### TASK PROMPT
Below are records to repeat exactly; copy them without the pictures.

### SUPPLIED RECORDS
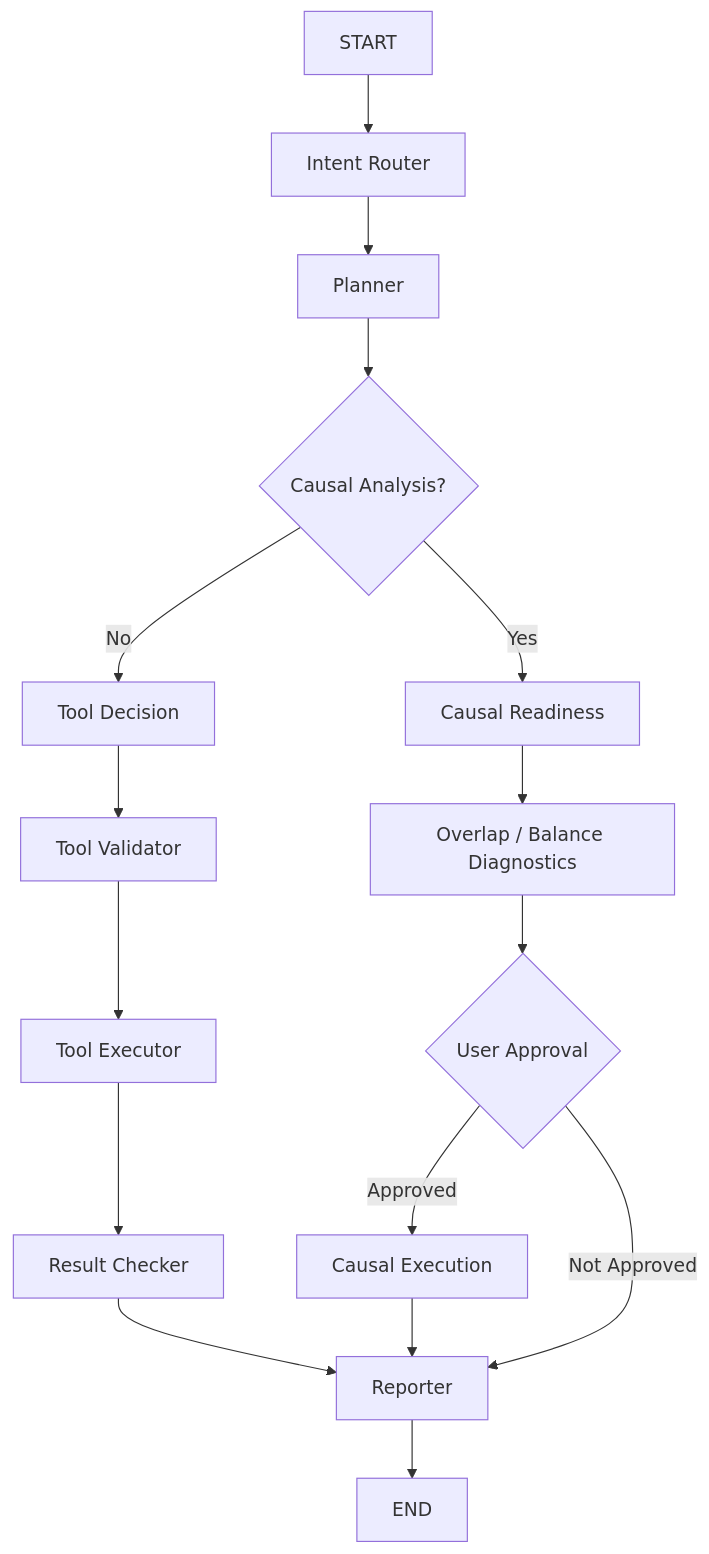
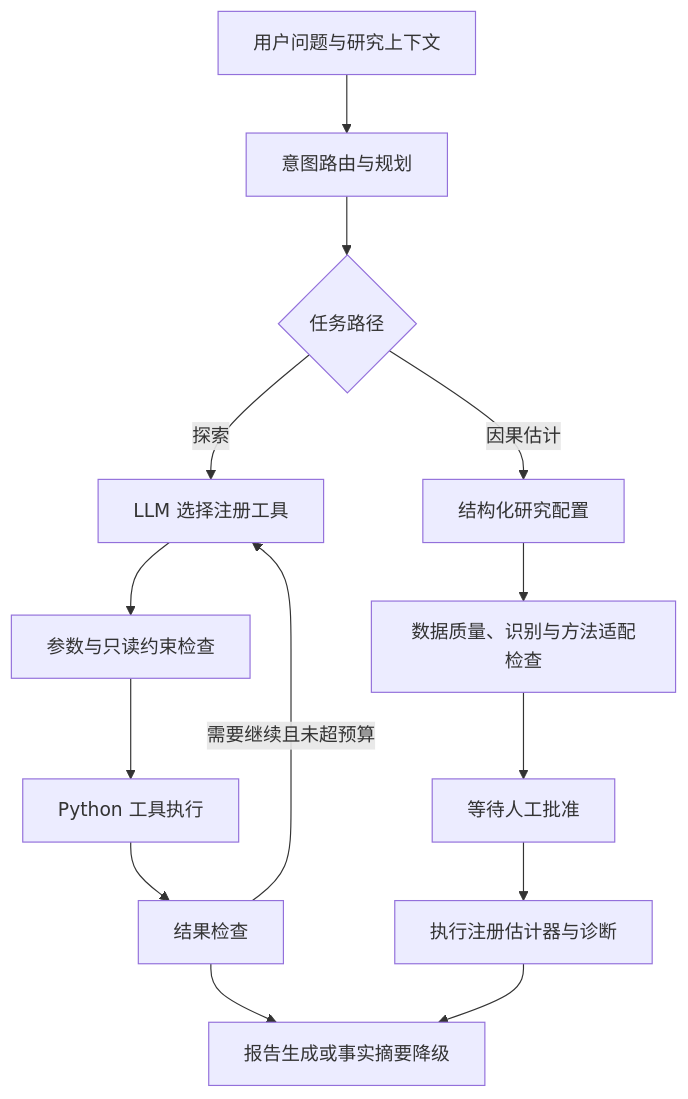
The second of 2 diagrams in README.md (shanyinduo-glitch/causalens-agent), drawn with Mermaid before and after one commit. The commit also changed other lines of this file and 1 other file, not shown here.

Commit message:
Refresh README for current conversational causal exploration workspace

````diff
--- a/README.md
+++ b/README.md
@@ -738,22 +94,16 @@
 ```mermaid
 flowchart TD
-    A[START] --> B[Intent Router]
-    B --> C[Planner]
-
-    C --> D{Causal Analysis?}
-
-    D -->|No| E[Tool Decision]
-    E --> F[Tool Validator]
-    F --> G[Tool Executor]
-    G --> H[Result Checker]
-    H --> I[Reporter]
-
-    D -->|Yes| J[Causal Readiness]
-    J --> O[Overlap / Balance Diagnostics]
-    O --> K{User Approval}
-    K -->|Approved| L[Causal Execution]
-    L --> I
-    K -->|Not Approved| I
-
-    I --> M[END]
+    Q[用户问题与研究上下文] --> R[意图路由与规划]
+    R --> T{任务路径}
+    T -->|探索| D[LLM 选择注册工具]
+    D --> V[参数与只读约束检查]
+    V --> X[Python 工具执行]
+    X --> C[结果检查]
+    C -->|需要继续且未超预算| D
+    C --> P[报告生成或事实摘要降级]
+    T -->|因果估计| S[结构化研究配置]
+    S --> K[数据质量、识别与方法适配检查]
+    K --> A[等待人工批准]
+    A --> E[执行注册估计器与诊断]
+    E --> P
 ```
````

### TASK OUTPUT
The second of 2 diagrams in README.md (shanyinduo-glitch/causalens-agent), drawn with Mermaid before and after one commit. The commit also changed other lines of this file and 1 other file, not shown here.

Commit message:
Refresh README for current conversational causal exploration workspace

````diff
--- a/README.md
+++ b/README.md
@@ -738,22 +94,16 @@
 ```mermaid
 flowchart TD
-    A[START] --> B[Intent Router]
-    B --> C[Planner]
-
-    C --> D{Causal Analysis?}
-
-    D -->|No| E[Tool Decision]
-    E --> F[Tool Validator]
-    F --> G[Tool Executor]
-    G --> H[Result Checker]
-    H --> I[Reporter]
-
-    D -->|Yes| J[Causal Readiness]
-    J --> O[Overlap / Balance Diagnostics]
-    O --> K{User Approval}
-    K -->|Approved| L[Causal Execution]
-    L --> I
-    K -->|Not Approved| I
-
-    I --> M[END]
+    Q[用户问题与研究上下文] --> R[意图路由与规划]
+    R --> T{任务路径}
+    T -->|探索| D[LLM 选择注册工具]
+    D --> V[参数与只读约束检查]
+    V --> X[Python 工具执行]
+    X --> C[结果检查]
+    C -->|需要继续且未超预算| D
+    C --> P[报告生成或事实摘要降级]
+    T -->|因果估计| S[结构化研究配置]
+    S --> K[数据质量、识别与方法适配检查]
+    K --> A[等待人工批准]
+    A --> E[执行注册估计器与诊断]
+    E --> P
 ```
````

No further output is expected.